[Material shown Boundary: Start]

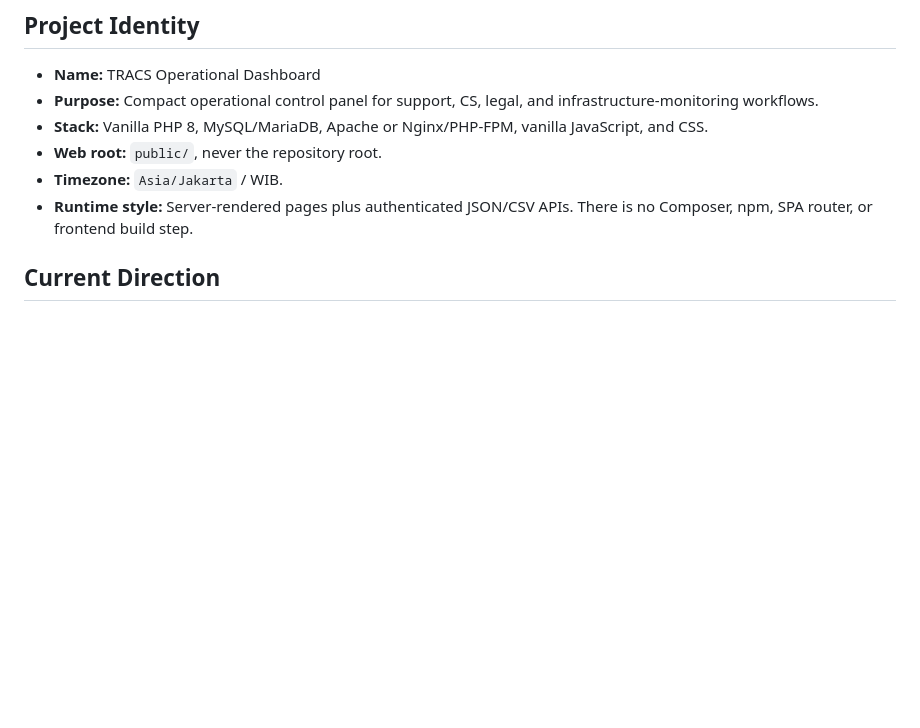
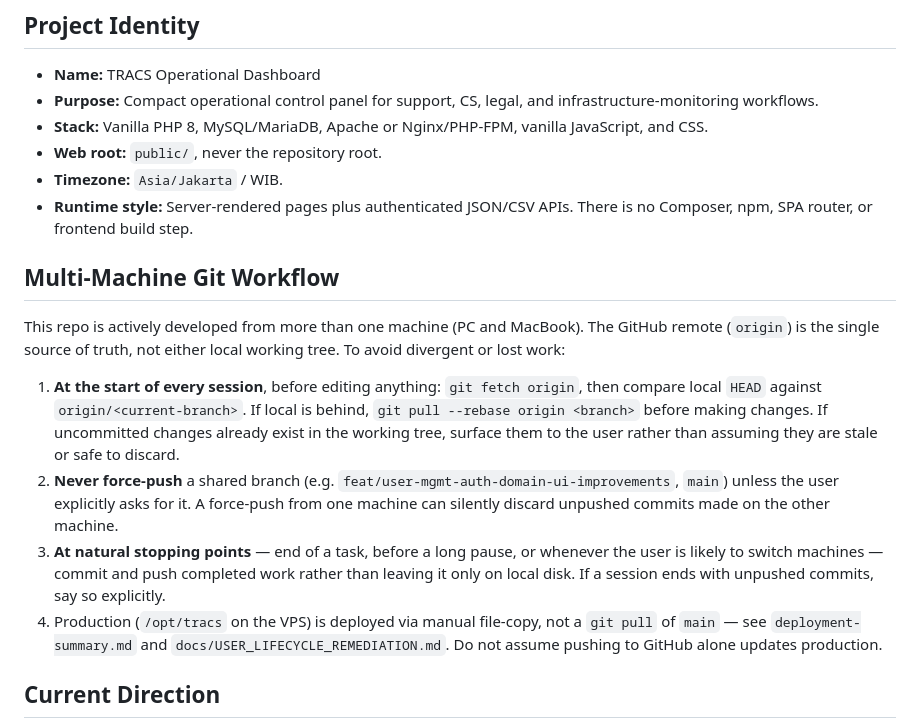
Before and after one commit to vickryalvian/TRACS, a Markdown page: AI_MEMORY.md, the part around the change. GitHub-like rendering; blank space fills up the shorter version.

Commit message:
docs: add multi-machine git sync workflow to project memory
Co-Authored-By: Claude Sonnet 4.6 <noreply@anthropic.com>

```diff
--- a/AI_MEMORY.md
+++ b/AI_MEMORY.md
@@ -10,6 +10,30 @@
 - **Web root:** `public/`, never the repository root.
 - **Timezone:** `Asia/Jakarta` / WIB.
 - **Runtime style:** Server-rendered pages plus authenticated JSON/CSV APIs. There is no Composer, npm, SPA router, or frontend build step.
+
+## Multi-Machine Git Workflow
+
+This repo is actively developed from more than one machine (PC and MacBook). The
+GitHub remote (`origin`) is the single source of truth, not either local working
+tree. To avoid divergent or lost work:
+
+1. **At the start of every session**, before editing anything: `git fetch origin`,
+   then compare local `HEAD` against `origin/<current-branch>`. If local is
+   behind, `git pull --rebase origin <branch>` before making changes. If
+   uncommitted changes already exist in the working tree, surface them to the
+   user rather than assuming they are stale or safe to discard.
+2. **Never force-push** a shared branch (e.g.
+   `feat/user-mgmt-auth-domain-ui-improvements`, `main`) unless the user
+   explicitly asks for it. A force-push from one machine can silently discard
+   unpushed commits made on the other machine.
+3. **At natural stopping points** — end of a task, before a long pause, or
+   whenever the user is likely to switch machines — commit and push completed
+   work rather than leaving it only on local disk. If a session ends with
+   unpushed commits, say so explicitly.
+4. Production (`/opt/tracs` on the VPS) is deployed via manual file-copy, not a
+   `git pull` of `main` — see `deployment-summary.md` and
+   `docs/USER_LIFECYCLE_REMEDIATION.md`. Do not assume pushing to GitHub alone
+   updates production.
 
 ## Current Direction
 
```
Also changed, not shown: CLAUDE.md (added, +21 -0 lines).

[Material shown Boundary: End]

▸ **Task goal**:
Using the records above, count every line that includes the word "origin", and state the number only.

▸ **Output**:
4